> **WORK ORDER**: Copy every line in the records below that contains the word "SOURCES".

> **INFORMATION GIVEN**:
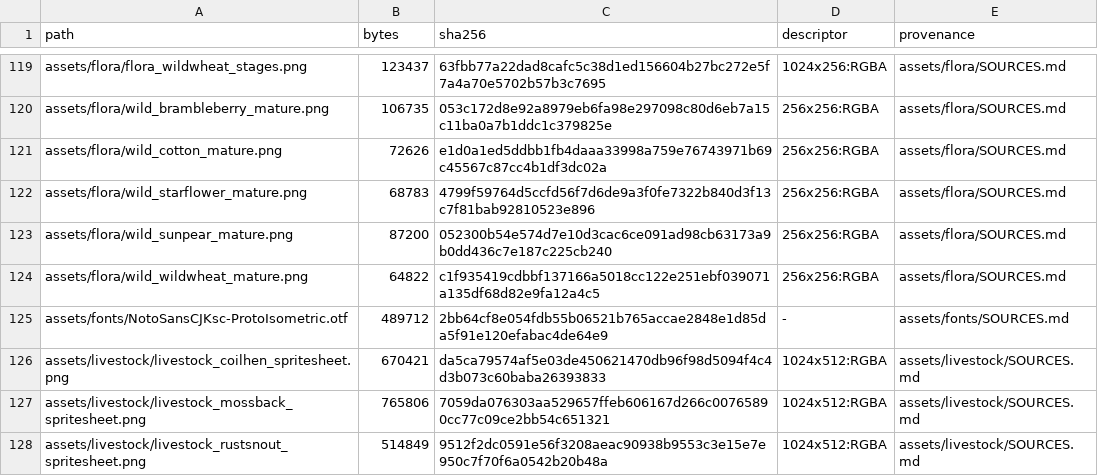
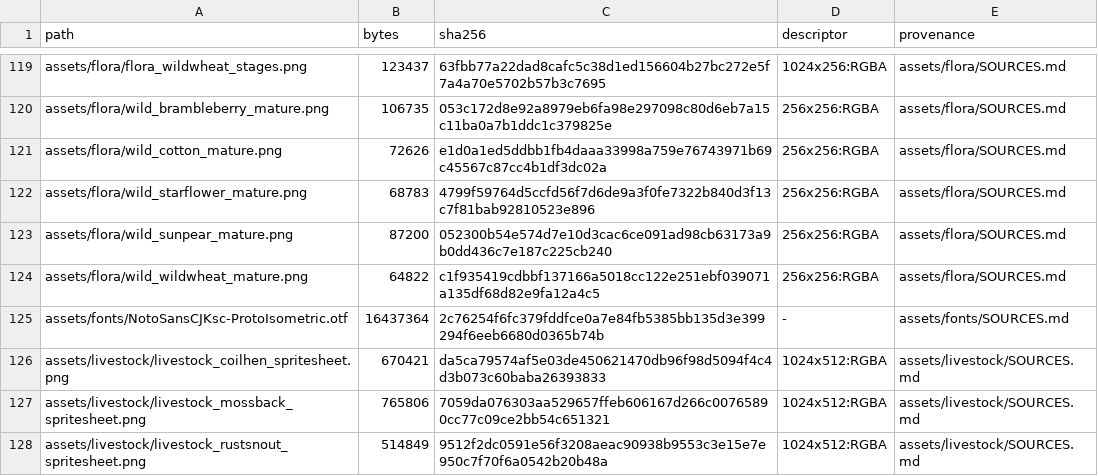
Before and after one commit to junnyboi/proto-isometric, a TSV file: assets/RUNTIME_ASSET_INTEGRITY.tsv, drawn as a sheet; only a part is shown, gaps mark what is left out.

Commit message:
Bundle complete CJK fallback for player text
Keep ManusCC0 primary and small web loader fonts unchanged. Bundle the complete pinned Noto Sans CJK SC face, preserve licensing, and guard against runtime subsetting. Support Unicode player names where existing name entry is available.

Co-authored-by: Manus <noreply@manus.im>

```diff
--- a/assets/RUNTIME_ASSET_INTEGRITY.tsv
+++ b/assets/RUNTIME_ASSET_INTEGRITY.tsv
@@ -124,3 +124,3 @@ assets/flora/wild_sunpear_mature.png	87200	052300b54e574d7e10d3cac6ce091ad98cb63
 assets/flora/wild_wildwheat_mature.png	64822	c1f935419cdbbf137166a5018cc122e251ebf039071a135df68d82e9fa12a4c5	256x256:RGBA	assets/flora/SOURCES.md
-assets/fonts/NotoSansCJKsc-ProtoIsometric.otf	489712	2bb64cf8e054fdb55b06521b765accae2848e1d85da5f91e120efabac4de64e9	-	assets/fonts/SOURCES.md
+assets/fonts/NotoSansCJKsc-ProtoIsometric.otf	16437364	2c76254f6fc379fddfce0a7e84fb5385bb135d3e399294f6eeb6680d0365b74b	-	assets/fonts/SOURCES.md
 assets/livestock/livestock_coilhen_spritesheet.png	670421	da5ca79574af5e03de450621470db96f98d5094f4c4d3b073c60baba26393833	1024x512:RGBA	assets/livestock/SOURCES.md
```
Also changed, not shown: 9 other files.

> **WORKED SOLUTION**:
 assets/flora/wild_wildwheat_mature.png	64822	c1f935419cdbbf137166a5018cc122e251ebf039071a135df68d82e9fa12a4c5	256x256:RGBA	assets/flora/SOURCES.md
-assets/fonts/NotoSansCJKsc-ProtoIsometric.otf	489712	2bb64cf8e054fdb55b06521b765accae2848e1d85da5f91e120efabac4de64e9	-	assets/fonts/SOURCES.md
+assets/fonts/NotoSansCJKsc-ProtoIsometric.otf	16437364	2c76254f6fc379fddfce0a7e84fb5385bb135d3e399294f6eeb6680d0365b74b	-	assets/fonts/SOURCES.md
 assets/livestock/livestock_coilhen_spritesheet.png	670421	da5ca79574af5e03de450621470db96f98d5094f4c4d3b073c60baba26393833	1024x512:RGBA	assets/livestock/SOURCES.md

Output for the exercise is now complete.